*What is expected:* Should an entry contain an image, leave the image out and repeat the entry's text exactly.

*Listed records:*
______________________________

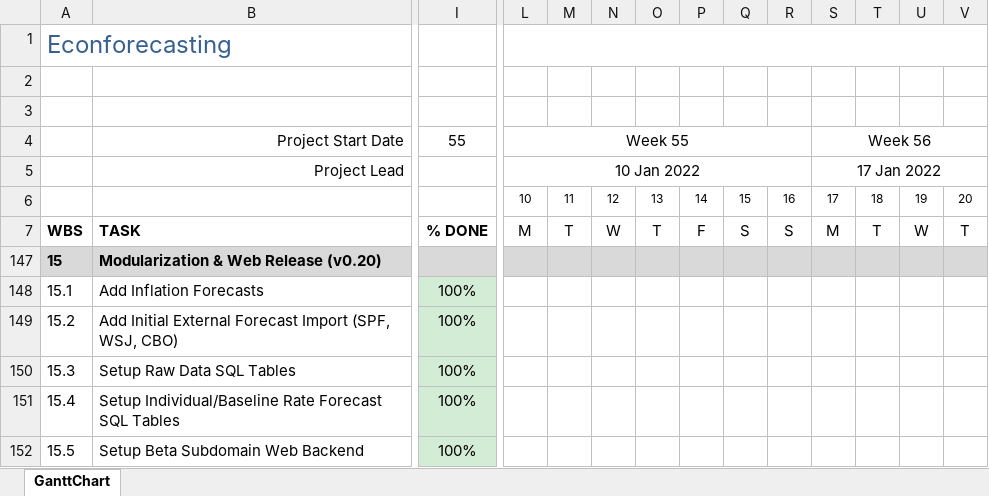
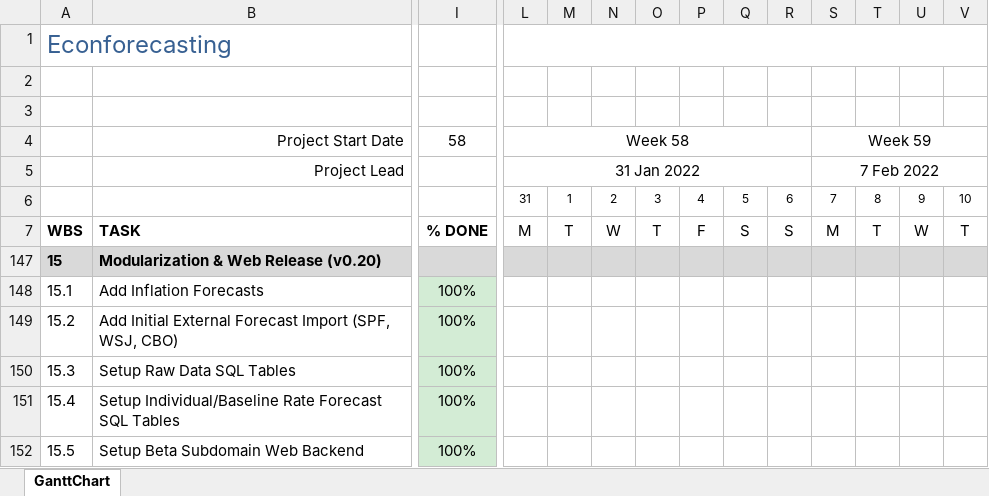
Before and after one commit to bongohead/econforecasting-r, an Excel workbook: ef-project-calendar.xlsx, sheet GanttChart, drawn as a sheet; only a part is shown, gaps mark what is left out; values as stored, in another font and other column widths than the file's, no borders; charts and pictures and conditional formats not drawn; removed rows and columns are numbered as before the commit, all else as after; rows hold the shown columns only; the diff covers the shown part only; the diff names each change by its address in the sheet, - before the commit and + after, or states it on an @@ line.

```diff
--- a/ef-project-calendar.xlsx (sheet GanttChart)
+++ b/ef-project-calendar.xlsx (sheet GanttChart)
-row 4:  | Project Start Date | 55 | Week 55 |  |  |  |  |  |  | Week 56
-row 5:  | Project Lead |  | 10 Jan 2022 |  |  |  |  |  |  | 17 Jan 2022
-row 6:  |  |  | 10 | 11 | 12 | 13 | 14 | 15 | 16 | 17 | 18 | 19 | 20
+row 4:  | Project Start Date | 58 | Week 58 |  |  |  |  |  |  | Week 59
+row 5:  | Project Lead |  | 31 Jan 2022 |  |  |  |  |  |  | 7 Feb 2022
+row 6:  |  |  | 31 | 1 | 2 | 3 | 4 | 5 | 6 | 7 | 8 | 9 | 10
```
Also changed, not shown: 6 added rows and 30 edited cells elsewhere in this sheet, model-inputs/inputs.xlsx, 3 other files.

______________________________

*Exercise solution:*
Before and after one commit to bongohead/econforecasting-r, an Excel workbook: ef-project-calendar.xlsx, sheet GanttChart, drawn as a sheet; only a part is shown, gaps mark what is left out; values as stored, in another font and other column widths than the file's, no borders; charts and pictures and conditional formats not drawn; removed rows and columns are numbered as before the commit, all else as after; rows hold the shown columns only; the diff covers the shown part only; the diff names each change by its address in the sheet, - before the commit and + after, or states it on an @@ line.

```diff
--- a/ef-project-calendar.xlsx (sheet GanttChart)
+++ b/ef-project-calendar.xlsx (sheet GanttChart)
-row 4:  | Project Start Date | 55 | Week 55 |  |  |  |  |  |  | Week 56
-row 5:  | Project Lead |  | 10 Jan 2022 |  |  |  |  |  |  | 17 Jan 2022
-row 6:  |  |  | 10 | 11 | 12 | 13 | 14 | 15 | 16 | 17 | 18 | 19 | 20
+row 4:  | Project Start Date | 58 | Week 58 |  |  |  |  |  |  | Week 59
+row 5:  | Project Lead |  | 31 Jan 2022 |  |  |  |  |  |  | 7 Feb 2022
+row 6:  |  |  | 31 | 1 | 2 | 3 | 4 | 5 | 6 | 7 | 8 | 9 | 10
```
Also changed, not shown: 6 added rows and 30 edited cells elsewhere in this sheet, model-inputs/inputs.xlsx, 3 other files.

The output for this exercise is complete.